_ASSIGNMENT_
Gather, from the data below, each line in which the word "nbStars" occurs.

Web page edit records
▬▬▬▬▬▬▬▬▬▬

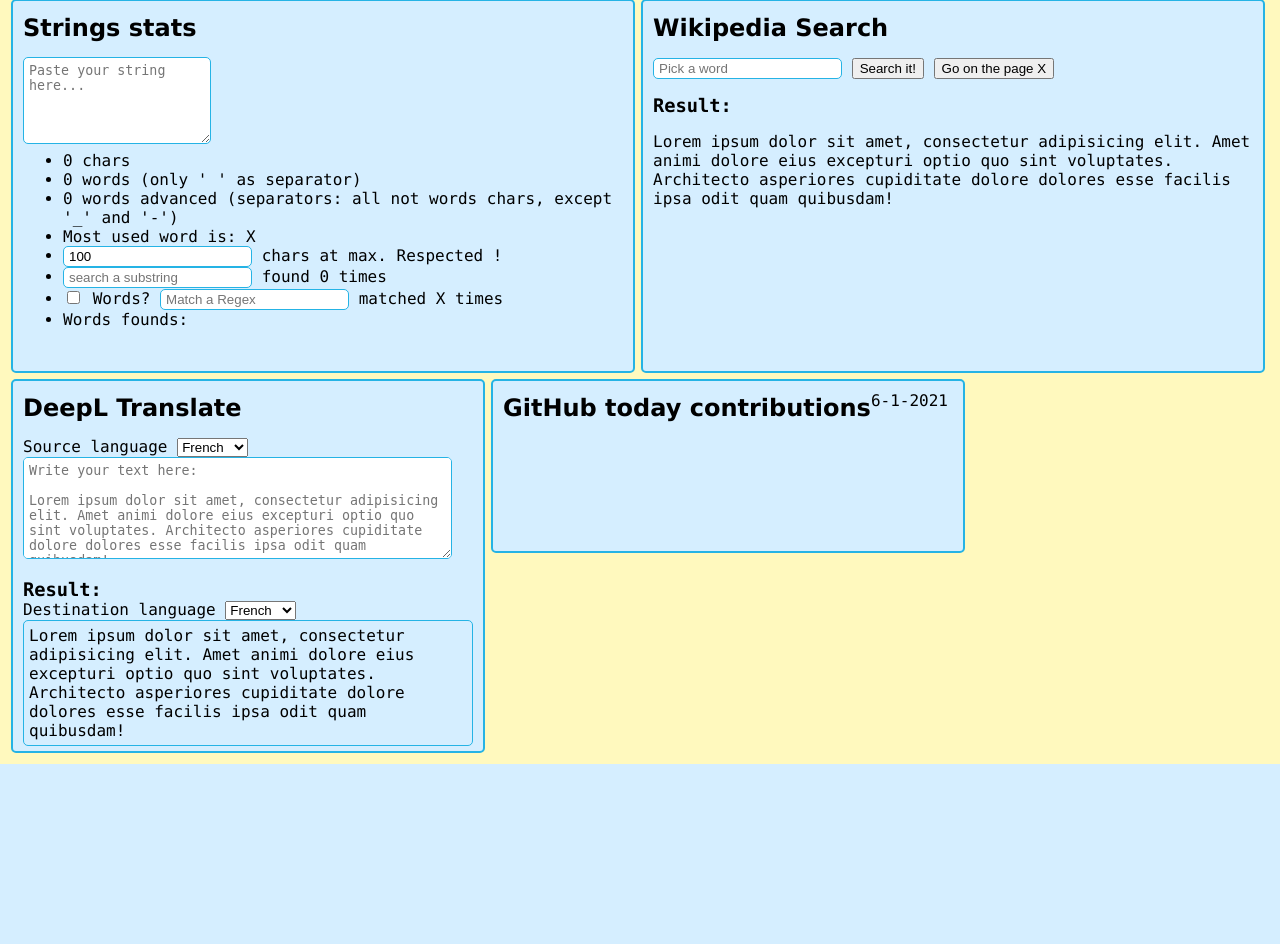
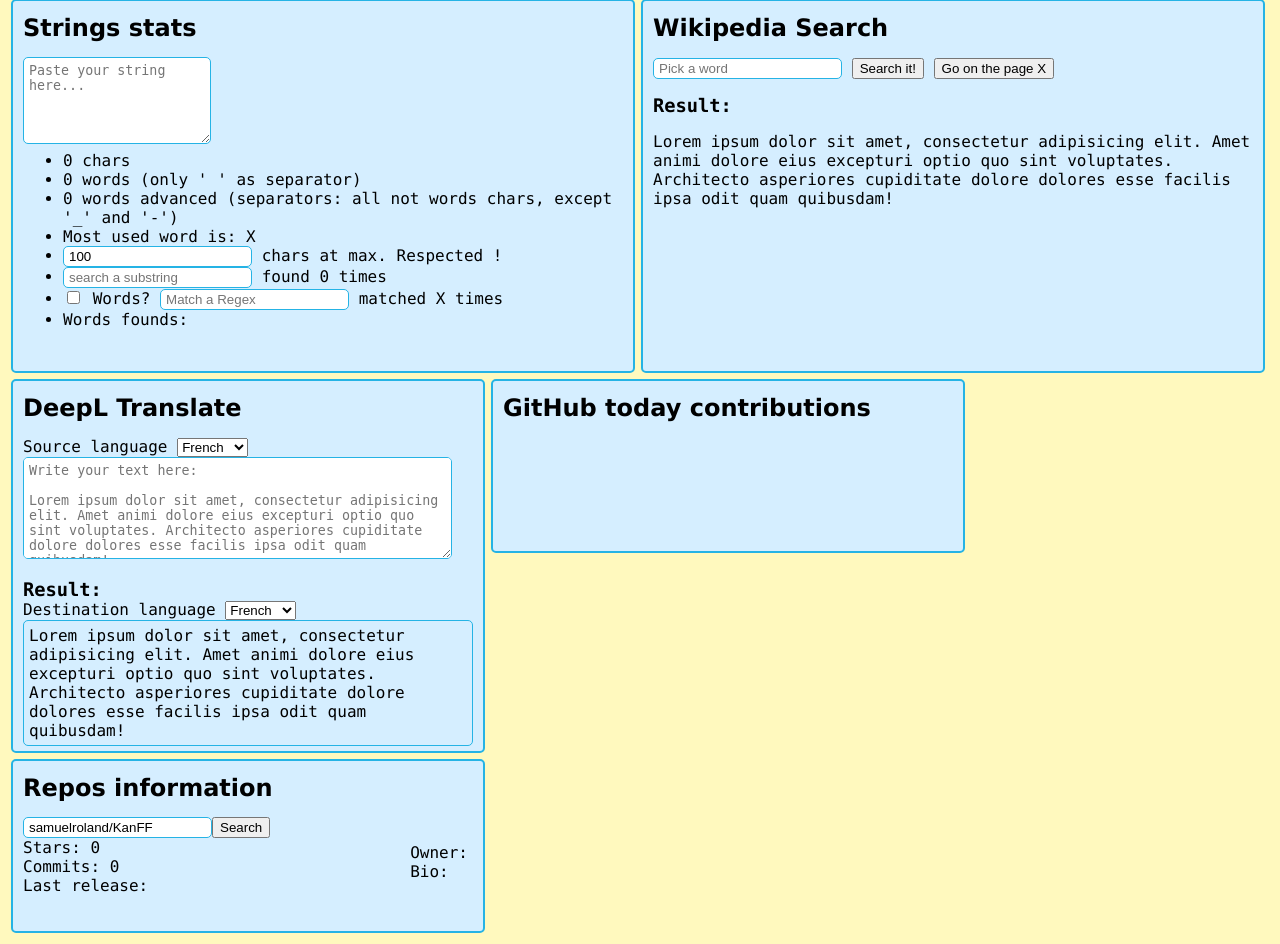
Before and after one commit to samuelroland/Vue-Sandbox, a PHP site: page /DevDashboard/ in a window 1280 px wide. Shown: the part 147-1091 px from the top of the page. Before the commit the page ends 911 px from the top, so only its background shows below. Run offline with PHP 8.4, Linux system fonts and the light colour scheme; some libraries are stand-ins or nearby versions.

Commit message:
DevDashboard: repos information widget added
design and infos wip

```diff
--- a/DevDashboard/index.html
+++ b/DevDashboard/index.html
@@ -5,6 +5,7 @@
     <title>DevDashboard</title>
     <link rel="stylesheet" href="style.css">
     <script src="node_modules/vue/dist/vue.global.js"></script>
+    <script src="cred.js"></script>
 </head>
 <!--
 /**
@@ -103,11 +104,32 @@ Lorem ipsum dolor sit amet, consectetur adipisicing elit. Amet animi dolore eius
         <div id="githubToday" class="divRectangle">
             <div class="flexdiv">
                 <h2>GitHub today contributions</h2>
-                <span>{{ dateOfToday }}</span>
+                <!--<div>{{ dateOfToday }}</div>-->
+            </div>
+        </div>
+        <div id="githubReposInfo" class="divRectangle">
+            <h2>Repos information</h2>
+            <input type="text" placeholder="author/repos" v-model="reposId">
+            <button v-on:click="loadInformation">Search</button>
+            <div class="flexdiv">
+                <div class="flex-1">
+                    <div>Stars: {{ nbStars }}</div>
+                    <div>Commits: {{ nbCommits }}</div>
+                    <div>Last release: <br>{{ lastReleaseName }}</div>
+                </div>
+                <div class="flexdiv ">
+                    <div class="p-2">
+                        <img class="avatar-img" v-bind:src="imgOwnerSrc" v-if="isLoaded"
+                             alt="image of the repos owner">
+                    </div>
+                    <div class="p-2">
+                        <div>Owner: {{ ownerFullname }}</div>
+                        <div>Bio: {{ ownerBio }}</div>
+                    </div>
+                </div>
             </div>
         </div>
     </div>
-</div>
-<script src="script.js"></script>
+    <script src="script.js"></script>
 </body>
 </html>
--- a/DevDashboard/script.js
+++ b/DevDashboard/script.js
@@ -110,6 +110,68 @@ const githubToday = {
         this.dateOfToday = timestamp.getDay() + "-" + (timestamp.getUTCMonth() + 1) + "-" + timestamp.getFullYear()
     }
 }
+
+const githubReposInfo = {
+    data() {
+        return {
+            isLoaded: false,
+            reposId: "samuelroland/KanFF",
+            nbStars: 0,
+            nbCommits: 0,
+            lastReleaseName: "",
+            imgOwnerSrc: "",
+            ownerFullname: "",
+            ownerBio: ""
+        }
+    },
+    methods: {
+        async loadInformation() {
+            httpAddedInformation = {
+                headers: {
+                    "Authorization": "token " + githubApiToken2
+                }
+            }
+            url1 = "https://api.github.com/repos/" + this.reposId
+            fetch(url1, httpAddedInformation)  //basic information on the repos
+                .then((response) => {
+                    return response.text();
+                })
+                .then((data) => {
+                    data = JSON.parse(data)
+                    console.log(data)
+                    this.nbStars = data.stargazers_count
+                    this.ownerFullname = data.owner.login
+
+                    this.imgOwnerSrc = data.owner.avatar_url
+                });
+
+            url2 = "https://api.github.com/repos/" + this.reposId + "/releases"
+            fetch(url2, httpAddedInformation)  //information about the release
+                .then((response) => {
+                    return response.text();
+                })
+                .then((data) => {
+                    data = JSON.parse(data)
+                    console.log("asfd")
+                    console.log(data)
+                    lastReleaseDate = new Date(data[0].published_at)
+                    lastReleaseDate = dateformat(lastReleaseDate, "d.m.Y")
+                    this.lastReleaseName = data[0].tag_name + " le " + lastReleaseDate
+                });
+
+            this.isLoaded = true
+        }
+    }
+}
+
+function dateformat(date, format) {
+    format = format.replace("Y", date.getFullYear())
+    format = format.replace("m", date.getMonth() + 1)
+    format = format.replace("d", date.getDate())
+    return format
+}
+
 Vue.createApp(DevD).mount('#divAppTitle')
 Vue.createApp(widgStringsStats).mount('#divStringsStats')
 Vue.createApp(githubToday).mount("#githubToday")
+Vue.createApp(githubReposInfo).mount("#githubReposInfo")
--- a/DevDashboard/style.css
+++ b/DevDashboard/style.css
@@ -60,6 +60,11 @@ body {
     max-height: 150px;
 }
 
+#githubReposInfo {
+    min-width: 450px;
+    max-height: 150px;
+}
+
 .hTitle {
     font-size: 2.5rem;
 }
@@ -99,3 +104,15 @@ input {
 .widthmozavailable {
     width: -moz-available;
 }
+
+.avatar-img {
+    height: 50px;
+}
+
+.p-2 {
+    padding: 5px;
+}
+
+.flex-1 {
+    flex: 1;
+}
```
Also changed, not shown: 1 other file.
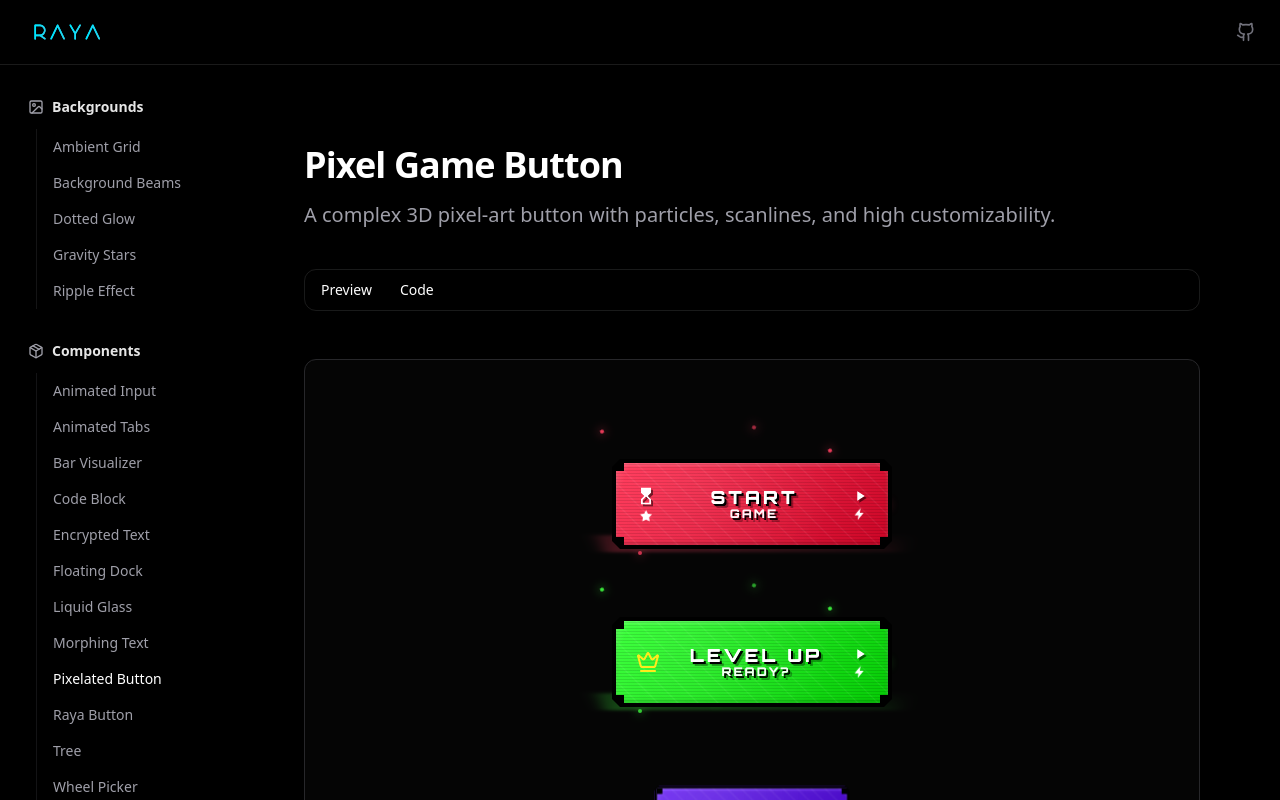
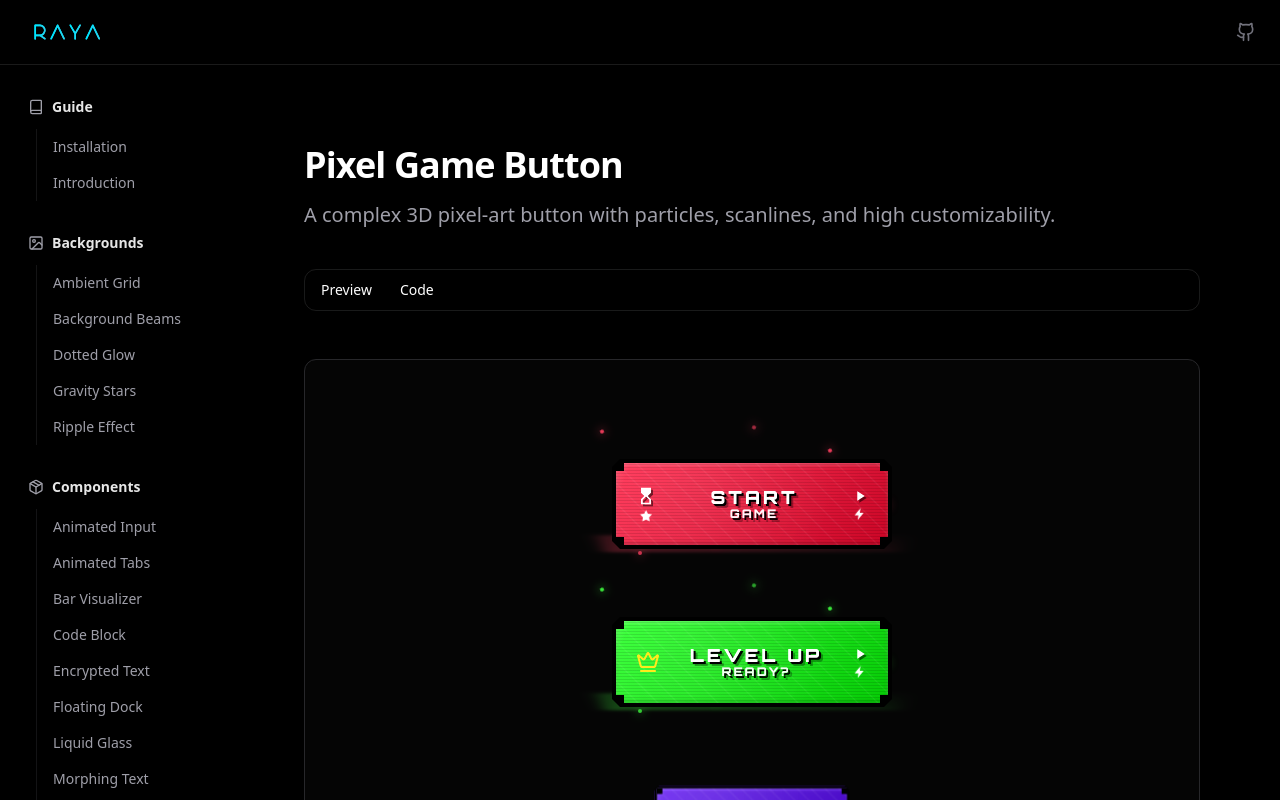
Before and after one commit to iman-mohamadi/raya-ui, a Nuxt app: page /docs/components/pixelated-button in a window 1280 px wide. Shown: the top 800 px of the page. Built offline with nearby package versions, Linux system fonts and the light colour scheme.

Commit message:
Update docs.vue

```diff
--- a/app/layouts/docs.vue
+++ b/app/layouts/docs.vue
@@ -8,6 +8,24 @@ const config = useAppConfig().raya
 const route = useRoute()
 
 const navGroups = [
+  {
+    title: 'Components',
+    icon: Package,
+    items: [
+      { label: 'Encrypted Text', to: '/docs/components/encrypted-text' },
+      { label: 'Animated Input', to: '/docs/components/animated-input' },
+      { label: 'Code Block', to: '/docs/components/code-block' },
+      { label: 'Bar Visualizer', to: '/docs/components/bar-visualizer' },
+      { label: 'Animated Tabs', to: '/docs/components/animated-tabs' },
+      { label: 'Floating Dock', to: '/docs/components/floating-dock' },
+      { label: 'Morphing Text', to: '/docs/components/morphing-text' },
+      { label: 'Pixelated Button', to: '/docs/components/pixelated-button' },
+      { label: 'Raya Button', to: '/docs/components/raya-button' },
+      { label: 'Liquid Glass', to: '/docs/components/liquid-glass' },
+      { label: 'Tree', to: '/docs/components/tree' },
+      { label: 'Wheel Picker', to: '/docs/components/wheel-picker' },
+    ]
+  },
   {
     title: 'Backgrounds',
     icon: ImageIcon,
@@ -20,24 +38,6 @@ const navGroups = [
     ]
   },
   {
-    title: 'Components',
-    icon: Package,
-    items: [
-      { label: 'Animated Input', to: '/docs/components/animated-input' },
-      { label: 'Animated Tabs', to: '/docs/components/animated-tabs' },
-      { label: 'Bar Visualizer', to: '/docs/components/bar-visualizer' },
-      { label: 'Code Block', to: '/docs/components/code-block' },
-      { label: 'Encrypted Text', to: '/docs/components/encrypted-text' },
-      { label: 'Floating Dock', to: '/docs/components/floating-dock' },
-      { label: 'Liquid Glass', to: '/docs/components/liquid-glass' },
-      { label: 'Morphing Text', to: '/docs/components/morphing-text' },
-      { label: 'Pixelated Button', to: '/docs/components/pixelated-button' },
-      { label: 'Raya Button', to: '/docs/components/raya-button' },
-      { label: 'Tree', to: '/docs/components/tree' },
-      { label: 'Wheel Picker', to: '/docs/components/wheel-picker' },
-    ]
-  },
-  {
     title: 'Guide',
     icon: Book,
     items: [
@@ -46,6 +46,25 @@ const navGroups = [
     ]
   }
 ]
+
+
+const sortedNavGroups = computed(() => {
+  return [...navGroups]
+      .sort((a, b) => {
+        // Guide always on top
+        if (a.title === 'Guide') return -1
+        if (b.title === 'Guide') return 1
+
+        // Alphabetical for the rest
+        return a.title.localeCompare(b.title)
+      })
+      .map(group => ({
+        ...group,
+        items: [...group.items].sort((a, b) =>
+            a.label.localeCompare(b.label)
+        )
+      }))
+})
 
 
 // --- Tracking Logic ---
@@ -91,7 +110,7 @@ const handleLeave = (groupTitle: string, items: any[]) => {
 
 // Initial Setup & Route Watcher
 const updateAllIndicators = () => {
-  navGroups.forEach(group => {
+  sortedNavGroups.value.forEach(group => {
     handleLeave(group.title, group.items)
   })
 }
@@ -115,7 +134,7 @@ watch(() => route.path, () => {
       <aside class="fixed top-14 z-30 hidden h-[calc(100vh-3.5rem)] w-full shrink-0 py-8 pr-6 md:sticky md:block overflow-y-auto">
         <nav class="space-y-8">
 
-          <div v-for="group in navGroups" :key="group.title">
+          <div v-for="group in sortedNavGroups" :key="group.title">
             <div class="mb-3 flex items-center gap-2 px-1 text-sm font-semibold text-white/90">
               <component :is="group.icon" class="h-4 w-4 text-zinc-400" />
               {{ group.title }}
```
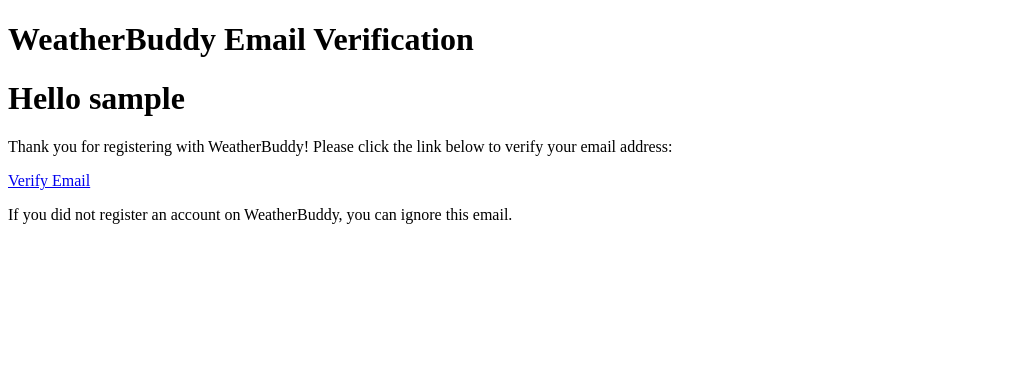
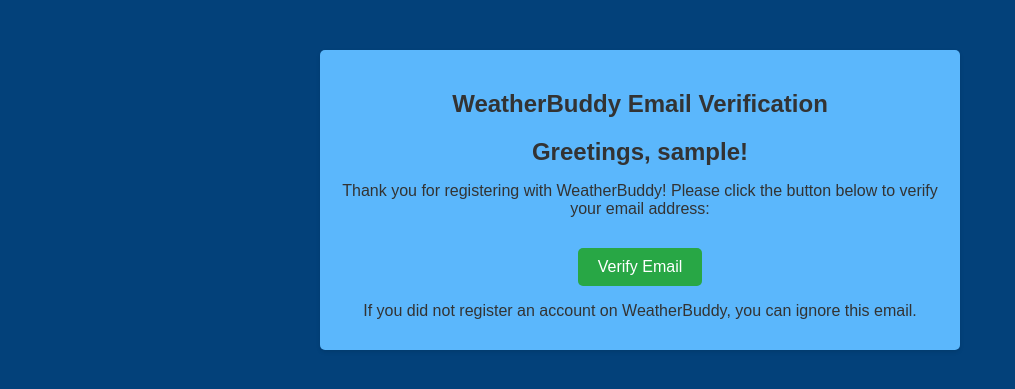
Before and after one commit to MikhailKras/weather-buddy, a FastAPI app: template src/templates/auth/verification.html in a window 1280 px wide. Shown: the top 389 px of the page, without its empty margins (0-1015 px from the left). Run offline with FastAPI, Linux system fonts and the light colour scheme; the template is opened without the code that fills it: most values are stand-ins (such as "Sample title", 1, 10 or a date in 2020); parts of the project's set-up code (start-up, migrations or seed data) failed here and were passed over.

Commit message:
feat: added css styles for `verification.html`

```diff
--- a/src/templates/auth/verification.html
+++ b/src/templates/auth/verification.html
@@ -3,12 +3,64 @@
 <head>
     <meta charset="UTF-8">
     <title>Email Verification</title>
+    <style>
+        body {
+            background-color: #03417a;
+            color: whitesmoke;
+            font-family: Arial, sans-serif;
+            margin: 0;
+            padding: 0;
+        }
+
+        h1 {
+            font-size: 24px;
+            font-weight: bold;
+            text-align: center;
+            margin-top: 20px;
+            color: #333;
+        }
+
+        p {
+            font-size: 16px;
+            margin-bottom: 10px;
+            text-align: center;
+            color: #333;
+        }
+
+        .container {
+            max-width: 600px;
+            margin: 0 auto;
+            padding: 20px;
+            text-align: center;
+            background-color: #5bb7fc;
+            border-radius: 5px;
+            box-shadow: 0 2px 4px rgba(0, 0, 0, 0.1);
+            margin-top: 50px;
+        }
+
+        a {
+            display: inline-block;
+            padding: 10px 20px;
+            background-color: #28a745;
+            color: #fff;
+            text-decoration: none;
+            text-align: center;
+            border-radius: 5px;
+            margin-top: 20px;
+        }
+
+        a:hover {
+            background-color: #218838;
+        }
+    </style>
 </head>
 <body>
-    <h1>WeatherBuddy Email Verification</h1>
-    <h1>Hello {{ username }}</h1>
-    <p>Thank you for registering with WeatherBuddy! Please click the link below to verify your email address:</p>
-    <p><a href="{{ url }}">Verify Email</a></p>
-    <p>If you did not register an account on WeatherBuddy, you can ignore this email.</p>
+    <div class="container">
+        <h1>WeatherBuddy Email Verification</h1>
+        <h1 style="color: #333;">Greetings, {{ username }}!</h1>
+        <p style="color: #333;">Thank you for registering with WeatherBuddy! Please click the button below to verify your email address:</p>
+        <a href="{{ url }}">Verify Email</a>
+        <p style="color: #333;">If you did not register an account on WeatherBuddy, you can ignore this email.</p>
+    </div>
 </body>
 </html>
```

▬▬▬▬▬▬▬▬▬▬

_WRITTEN SOLUTION_
+                    <div>Stars: {{ nbStars }}</div>
+            nbStars: 0,
+                    this.nbStars = data.stargazers_count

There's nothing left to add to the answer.